Examiners under examination
The IPKat blog carries an extensive investigation (authored anonymously) on the committees that set and mark European Qualifying Examination (EQE) papers, and in particular the involvement of EPO staff in them. This follows recent suggestions that the EPO had pulled its staff out of the committees. “What would probably be most welcome would be an official statement (from the EPO, or jointly from the EPO and epi) as to a definite roadmap for the EQE over the coming years, to lay to rest the wilder rumours that have done the rounds,” concludes the post – though this is unlikely to be the last word: at the time of writing, there were already 15 comments added.
Shop a pirate, win an award
James Bond producer Barbara Broccoli was among those who commended cinema staff and audience members who thwarted attempts to record movies in UK cinemas this week, according to BBC Newsbeat.
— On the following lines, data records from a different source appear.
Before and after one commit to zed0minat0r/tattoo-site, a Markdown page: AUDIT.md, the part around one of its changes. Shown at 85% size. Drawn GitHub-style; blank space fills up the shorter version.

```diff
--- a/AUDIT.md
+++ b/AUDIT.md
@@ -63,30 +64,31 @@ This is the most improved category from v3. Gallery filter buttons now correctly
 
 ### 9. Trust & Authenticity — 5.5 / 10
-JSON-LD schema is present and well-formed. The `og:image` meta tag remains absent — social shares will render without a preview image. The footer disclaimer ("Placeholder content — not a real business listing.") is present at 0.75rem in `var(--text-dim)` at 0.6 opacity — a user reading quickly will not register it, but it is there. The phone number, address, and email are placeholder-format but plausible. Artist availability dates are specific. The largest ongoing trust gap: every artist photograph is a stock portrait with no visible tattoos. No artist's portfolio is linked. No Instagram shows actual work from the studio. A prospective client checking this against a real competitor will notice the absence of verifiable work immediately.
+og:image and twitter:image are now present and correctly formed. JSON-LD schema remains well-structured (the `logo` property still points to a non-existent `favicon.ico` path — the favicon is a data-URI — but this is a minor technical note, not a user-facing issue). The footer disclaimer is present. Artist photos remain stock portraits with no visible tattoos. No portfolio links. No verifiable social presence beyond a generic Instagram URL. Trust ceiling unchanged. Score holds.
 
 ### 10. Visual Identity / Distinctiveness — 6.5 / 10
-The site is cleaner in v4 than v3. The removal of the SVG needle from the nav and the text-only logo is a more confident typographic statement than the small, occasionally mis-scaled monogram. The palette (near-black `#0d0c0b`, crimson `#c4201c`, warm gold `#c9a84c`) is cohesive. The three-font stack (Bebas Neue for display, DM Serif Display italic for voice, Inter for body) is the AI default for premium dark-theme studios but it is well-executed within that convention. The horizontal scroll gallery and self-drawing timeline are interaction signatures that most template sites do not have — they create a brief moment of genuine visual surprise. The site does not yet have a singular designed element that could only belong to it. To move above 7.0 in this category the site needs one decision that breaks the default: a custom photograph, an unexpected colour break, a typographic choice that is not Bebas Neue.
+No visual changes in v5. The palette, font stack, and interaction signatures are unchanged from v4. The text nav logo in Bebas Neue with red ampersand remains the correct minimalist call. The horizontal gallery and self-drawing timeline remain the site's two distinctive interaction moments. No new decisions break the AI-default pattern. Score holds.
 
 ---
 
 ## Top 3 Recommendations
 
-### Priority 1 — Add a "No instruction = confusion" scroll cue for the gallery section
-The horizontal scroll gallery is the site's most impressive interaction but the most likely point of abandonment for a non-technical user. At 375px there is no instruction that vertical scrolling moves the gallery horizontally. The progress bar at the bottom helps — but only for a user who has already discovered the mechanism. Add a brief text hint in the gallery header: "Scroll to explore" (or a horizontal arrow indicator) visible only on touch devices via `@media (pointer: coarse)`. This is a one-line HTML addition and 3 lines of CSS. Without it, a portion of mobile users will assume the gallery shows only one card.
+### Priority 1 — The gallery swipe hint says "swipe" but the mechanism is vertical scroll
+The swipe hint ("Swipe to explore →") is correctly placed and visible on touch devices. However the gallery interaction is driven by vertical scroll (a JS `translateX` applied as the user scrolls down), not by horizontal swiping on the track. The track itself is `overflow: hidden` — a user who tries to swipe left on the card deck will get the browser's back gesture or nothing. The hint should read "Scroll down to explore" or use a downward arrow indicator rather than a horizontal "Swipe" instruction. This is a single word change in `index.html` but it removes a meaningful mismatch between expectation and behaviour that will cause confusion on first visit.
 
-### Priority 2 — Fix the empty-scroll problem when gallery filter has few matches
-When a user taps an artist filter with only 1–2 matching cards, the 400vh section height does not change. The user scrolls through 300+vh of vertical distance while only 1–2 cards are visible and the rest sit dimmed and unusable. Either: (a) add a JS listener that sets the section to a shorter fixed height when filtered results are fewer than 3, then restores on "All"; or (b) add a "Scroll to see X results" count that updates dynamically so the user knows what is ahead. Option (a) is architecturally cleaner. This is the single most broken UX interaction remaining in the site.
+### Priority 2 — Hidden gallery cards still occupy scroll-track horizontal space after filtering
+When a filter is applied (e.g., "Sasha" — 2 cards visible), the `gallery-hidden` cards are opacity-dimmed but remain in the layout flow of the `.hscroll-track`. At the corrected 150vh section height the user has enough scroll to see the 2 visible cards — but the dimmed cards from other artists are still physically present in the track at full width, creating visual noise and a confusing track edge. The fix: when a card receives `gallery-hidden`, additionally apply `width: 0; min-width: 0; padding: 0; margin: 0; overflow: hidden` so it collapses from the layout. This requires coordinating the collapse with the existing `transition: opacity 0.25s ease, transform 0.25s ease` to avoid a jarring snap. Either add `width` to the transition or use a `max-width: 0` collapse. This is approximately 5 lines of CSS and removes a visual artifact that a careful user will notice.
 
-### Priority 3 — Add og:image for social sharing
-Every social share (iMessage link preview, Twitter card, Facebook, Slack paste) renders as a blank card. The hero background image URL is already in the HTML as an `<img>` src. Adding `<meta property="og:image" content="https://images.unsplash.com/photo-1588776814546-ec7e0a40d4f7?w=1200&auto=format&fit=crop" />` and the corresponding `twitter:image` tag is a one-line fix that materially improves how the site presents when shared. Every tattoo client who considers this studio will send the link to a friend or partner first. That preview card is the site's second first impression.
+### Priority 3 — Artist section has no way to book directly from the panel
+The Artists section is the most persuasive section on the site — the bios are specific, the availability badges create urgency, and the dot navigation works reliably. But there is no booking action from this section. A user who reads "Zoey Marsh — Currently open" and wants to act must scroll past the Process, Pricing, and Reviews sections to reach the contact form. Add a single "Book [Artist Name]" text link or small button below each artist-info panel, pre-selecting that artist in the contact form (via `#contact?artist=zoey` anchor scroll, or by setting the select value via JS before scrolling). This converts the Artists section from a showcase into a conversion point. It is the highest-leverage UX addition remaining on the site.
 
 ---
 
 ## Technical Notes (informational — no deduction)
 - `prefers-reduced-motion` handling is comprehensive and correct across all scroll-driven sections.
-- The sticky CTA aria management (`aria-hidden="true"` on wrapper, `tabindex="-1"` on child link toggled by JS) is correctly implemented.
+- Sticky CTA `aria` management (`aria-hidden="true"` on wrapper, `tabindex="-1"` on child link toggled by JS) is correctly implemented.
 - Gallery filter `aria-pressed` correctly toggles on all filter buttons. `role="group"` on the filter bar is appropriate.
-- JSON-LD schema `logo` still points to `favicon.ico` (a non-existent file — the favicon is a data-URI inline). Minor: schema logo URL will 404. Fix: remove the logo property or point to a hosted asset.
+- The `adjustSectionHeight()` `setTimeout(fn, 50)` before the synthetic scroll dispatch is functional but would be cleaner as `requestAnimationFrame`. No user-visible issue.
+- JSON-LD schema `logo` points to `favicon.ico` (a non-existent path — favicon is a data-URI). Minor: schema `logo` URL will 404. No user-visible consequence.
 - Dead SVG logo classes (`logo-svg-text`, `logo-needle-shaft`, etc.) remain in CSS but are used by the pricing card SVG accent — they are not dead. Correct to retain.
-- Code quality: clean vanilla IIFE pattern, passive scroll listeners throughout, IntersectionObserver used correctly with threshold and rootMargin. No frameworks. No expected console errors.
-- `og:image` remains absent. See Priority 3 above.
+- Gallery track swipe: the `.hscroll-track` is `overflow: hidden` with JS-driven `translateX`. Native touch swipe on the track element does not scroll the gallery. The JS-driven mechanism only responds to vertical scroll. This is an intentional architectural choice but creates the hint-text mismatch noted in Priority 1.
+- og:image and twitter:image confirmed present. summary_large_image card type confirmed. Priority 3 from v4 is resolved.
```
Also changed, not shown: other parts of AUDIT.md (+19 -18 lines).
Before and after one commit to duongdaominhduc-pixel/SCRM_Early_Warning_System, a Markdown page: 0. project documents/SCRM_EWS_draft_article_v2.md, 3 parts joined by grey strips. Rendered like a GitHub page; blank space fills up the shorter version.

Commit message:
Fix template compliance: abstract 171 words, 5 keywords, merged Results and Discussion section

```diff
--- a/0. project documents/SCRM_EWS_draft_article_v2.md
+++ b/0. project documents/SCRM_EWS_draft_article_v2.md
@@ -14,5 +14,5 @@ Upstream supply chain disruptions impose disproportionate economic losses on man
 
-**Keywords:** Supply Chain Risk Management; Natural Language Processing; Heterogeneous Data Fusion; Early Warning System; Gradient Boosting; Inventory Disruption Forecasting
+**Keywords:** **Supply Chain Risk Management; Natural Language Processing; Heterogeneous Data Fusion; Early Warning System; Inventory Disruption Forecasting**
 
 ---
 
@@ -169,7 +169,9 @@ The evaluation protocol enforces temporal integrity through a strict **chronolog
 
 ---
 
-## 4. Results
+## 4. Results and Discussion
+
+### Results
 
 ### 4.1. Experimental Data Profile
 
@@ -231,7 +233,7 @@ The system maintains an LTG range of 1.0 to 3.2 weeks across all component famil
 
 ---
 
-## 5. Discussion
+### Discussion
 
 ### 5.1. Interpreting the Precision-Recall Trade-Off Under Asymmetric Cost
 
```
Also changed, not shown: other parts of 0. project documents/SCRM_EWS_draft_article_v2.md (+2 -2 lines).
Thirteen cinema workers received cash rewards, under a scheme started in 2006, for stopping 12 separate illicit filming efforts. The films targeted included Skyfall and The Dark Knight Rises. It makes you wonder how Bond or Batman would deal with movie pirates, if they could get hold of them.
Less than two months to go now until the INTA Annual Meeting in Dallas, and we have started working on this year’s INTA Daily News, which will have the usual mix of interviews, news, advice and of course pictures from the sessions and social events. This year’s Meeting will be the final one for INTA CEO Alan Drewsen, who is retiring – his successor is expected to be announced next week. If you’re planning on going to Dallas, check out the LinkedIn page for discussions on topics ranging from making new contacts to watching boxing. Personally, I’m following the chat on good restaurants to visit.